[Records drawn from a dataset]
┌──

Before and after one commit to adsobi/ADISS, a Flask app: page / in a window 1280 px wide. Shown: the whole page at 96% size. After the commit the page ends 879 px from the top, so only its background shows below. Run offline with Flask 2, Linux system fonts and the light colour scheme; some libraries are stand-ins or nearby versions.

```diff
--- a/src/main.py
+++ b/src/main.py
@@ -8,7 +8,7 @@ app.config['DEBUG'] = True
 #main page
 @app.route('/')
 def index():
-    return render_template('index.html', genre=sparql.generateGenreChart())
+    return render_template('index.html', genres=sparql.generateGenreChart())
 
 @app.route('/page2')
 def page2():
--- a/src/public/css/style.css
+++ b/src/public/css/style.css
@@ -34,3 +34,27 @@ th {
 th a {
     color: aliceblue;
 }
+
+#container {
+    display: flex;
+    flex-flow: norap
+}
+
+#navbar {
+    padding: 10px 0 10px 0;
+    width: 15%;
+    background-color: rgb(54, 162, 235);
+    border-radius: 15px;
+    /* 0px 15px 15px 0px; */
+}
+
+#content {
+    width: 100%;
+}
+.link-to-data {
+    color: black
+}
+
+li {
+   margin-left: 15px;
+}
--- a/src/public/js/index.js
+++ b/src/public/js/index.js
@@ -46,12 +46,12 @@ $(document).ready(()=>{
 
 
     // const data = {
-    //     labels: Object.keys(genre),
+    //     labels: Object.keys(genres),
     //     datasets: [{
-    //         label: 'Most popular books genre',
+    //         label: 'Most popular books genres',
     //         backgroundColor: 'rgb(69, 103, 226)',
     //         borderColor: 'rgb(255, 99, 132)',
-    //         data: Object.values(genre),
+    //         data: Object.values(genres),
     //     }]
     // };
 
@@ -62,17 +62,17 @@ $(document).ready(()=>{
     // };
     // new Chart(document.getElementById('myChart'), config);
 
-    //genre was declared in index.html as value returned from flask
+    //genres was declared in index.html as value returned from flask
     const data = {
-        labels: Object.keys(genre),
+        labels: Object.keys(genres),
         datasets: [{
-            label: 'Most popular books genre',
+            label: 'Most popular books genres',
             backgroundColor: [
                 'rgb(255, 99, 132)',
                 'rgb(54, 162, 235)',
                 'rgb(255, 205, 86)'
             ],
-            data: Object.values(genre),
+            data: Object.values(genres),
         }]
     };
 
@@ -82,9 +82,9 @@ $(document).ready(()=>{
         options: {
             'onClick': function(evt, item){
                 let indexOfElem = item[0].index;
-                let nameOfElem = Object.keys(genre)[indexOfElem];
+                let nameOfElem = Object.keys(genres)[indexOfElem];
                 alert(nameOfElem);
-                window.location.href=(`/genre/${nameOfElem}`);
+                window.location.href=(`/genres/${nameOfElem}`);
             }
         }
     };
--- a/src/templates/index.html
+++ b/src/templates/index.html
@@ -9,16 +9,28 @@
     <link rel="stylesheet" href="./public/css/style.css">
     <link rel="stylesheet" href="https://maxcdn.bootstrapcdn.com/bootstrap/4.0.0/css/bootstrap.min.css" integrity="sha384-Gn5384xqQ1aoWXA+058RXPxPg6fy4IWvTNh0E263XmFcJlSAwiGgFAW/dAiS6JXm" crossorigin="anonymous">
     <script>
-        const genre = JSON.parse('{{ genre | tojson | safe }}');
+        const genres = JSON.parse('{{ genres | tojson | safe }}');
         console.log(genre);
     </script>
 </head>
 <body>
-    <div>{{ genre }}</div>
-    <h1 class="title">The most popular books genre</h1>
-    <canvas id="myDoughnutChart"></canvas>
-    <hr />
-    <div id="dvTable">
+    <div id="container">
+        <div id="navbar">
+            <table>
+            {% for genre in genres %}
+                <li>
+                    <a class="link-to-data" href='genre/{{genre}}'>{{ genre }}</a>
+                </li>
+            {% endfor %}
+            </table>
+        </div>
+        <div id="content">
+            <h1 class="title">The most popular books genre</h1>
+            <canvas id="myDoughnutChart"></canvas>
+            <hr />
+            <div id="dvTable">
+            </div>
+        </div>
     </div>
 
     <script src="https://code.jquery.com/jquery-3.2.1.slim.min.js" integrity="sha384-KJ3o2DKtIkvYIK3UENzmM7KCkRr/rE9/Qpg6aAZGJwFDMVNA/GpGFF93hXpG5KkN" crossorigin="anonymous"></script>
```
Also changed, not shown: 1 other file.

└──

# EXERCISE
Set down the records above once more, exactly as they stand.

# OUTPUT OF THE TASK
Before and after one commit to adsobi/ADISS, a Flask app: page / in a window 1280 px wide. Shown: the whole page at 96% size. After the commit the page ends 879 px from the top, so only its background shows below. Run offline with Flask 2, Linux system fonts and the light colour scheme; some libraries are stand-ins or nearby versions.

```diff
--- a/src/main.py
+++ b/src/main.py
@@ -8,7 +8,7 @@ app.config['DEBUG'] = True
 #main page
 @app.route('/')
 def index():
-    return render_template('index.html', genre=sparql.generateGenreChart())
+    return render_template('index.html', genres=sparql.generateGenreChart())
 
 @app.route('/page2')
 def page2():
--- a/src/public/css/style.css
+++ b/src/public/css/style.css
@@ -34,3 +34,27 @@ th {
 th a {
     color: aliceblue;
 }
+
+#container {
+    display: flex;
+    flex-flow: norap
+}
+
+#navbar {
+    padding: 10px 0 10px 0;
+    width: 15%;
+    background-color: rgb(54, 162, 235);
+    border-radius: 15px;
+    /* 0px 15px 15px 0px; */
+}
+
+#content {
+    width: 100%;
+}
+.link-to-data {
+    color: black
+}
+
+li {
+   margin-left: 15px;
+}
--- a/src/public/js/index.js
+++ b/src/public/js/index.js
@@ -46,12 +46,12 @@ $(document).ready(()=>{
 
 
     // const data = {
-    //     labels: Object.keys(genre),
+    //     labels: Object.keys(genres),
     //     datasets: [{
-    //         label: 'Most popular books genre',
+    //         label: 'Most popular books genres',
     //         backgroundColor: 'rgb(69, 103, 226)',
     //         borderColor: 'rgb(255, 99, 132)',
-    //         data: Object.values(genre),
+    //         data: Object.values(genres),
     //     }]
     // };
 
@@ -62,17 +62,17 @@ $(document).ready(()=>{
     // };
     // new Chart(document.getElementById('myChart'), config);
 
-    //genre was declared in index.html as value returned from flask
+    //genres was declared in index.html as value returned from flask
     const data = {
-        labels: Object.keys(genre),
+        labels: Object.keys(genres),
         datasets: [{
-            label: 'Most popular books genre',
+            label: 'Most popular books genres',
             backgroundColor: [
                 'rgb(255, 99, 132)',
                 'rgb(54, 162, 235)',
                 'rgb(255, 205, 86)'
             ],
-            data: Object.values(genre),
+            data: Object.values(genres),
         }]
     };
 
@@ -82,9 +82,9 @@ $(document).ready(()=>{
         options: {
             'onClick': function(evt, item){
                 let indexOfElem = item[0].index;
-                let nameOfElem = Object.keys(genre)[indexOfElem];
+                let nameOfElem = Object.keys(genres)[indexOfElem];
                 alert(nameOfElem);
-                window.location.href=(`/genre/${nameOfElem}`);
+                window.location.href=(`/genres/${nameOfElem}`);
             }
         }
     };
--- a/src/templates/index.html
+++ b/src/templates/index.html
@@ -9,16 +9,28 @@
     <link rel="stylesheet" href="./public/css/style.css">
     <link rel="stylesheet" href="https://maxcdn.bootstrapcdn.com/bootstrap/4.0.0/css/bootstrap.min.css" integrity="sha384-Gn5384xqQ1aoWXA+058RXPxPg6fy4IWvTNh0E263XmFcJlSAwiGgFAW/dAiS6JXm" crossorigin="anonymous">
     <script>
-        const genre = JSON.parse('{{ genre | tojson | safe }}');
+        const genres = JSON.parse('{{ genres | tojson | safe }}');
         console.log(genre);
     </script>
 </head>
 <body>
-    <div>{{ genre }}</div>
-    <h1 class="title">The most popular books genre</h1>
-    <canvas id="myDoughnutChart"></canvas>
-    <hr />
-    <div id="dvTable">
+    <div id="container">
+        <div id="navbar">
+            <table>
+            {% for genre in genres %}
+                <li>
+                    <a class="link-to-data" href='genre/{{genre}}'>{{ genre }}</a>
+                </li>
+            {% endfor %}
+            </table>
+        </div>
+        <div id="content">
+            <h1 class="title">The most popular books genre</h1>
+            <canvas id="myDoughnutChart"></canvas>
+            <hr />
+            <div id="dvTable">
+            </div>
+        </div>
     </div>
 
     <script src="https://code.jquery.com/jquery-3.2.1.slim.min.js" integrity="sha384-KJ3o2DKtIkvYIK3UENzmM7KCkRr/rE9/Qpg6aAZGJwFDMVNA/GpGFF93hXpG5KkN" crossorigin="anonymous"></script>
```
Also changed, not shown: 1 other file.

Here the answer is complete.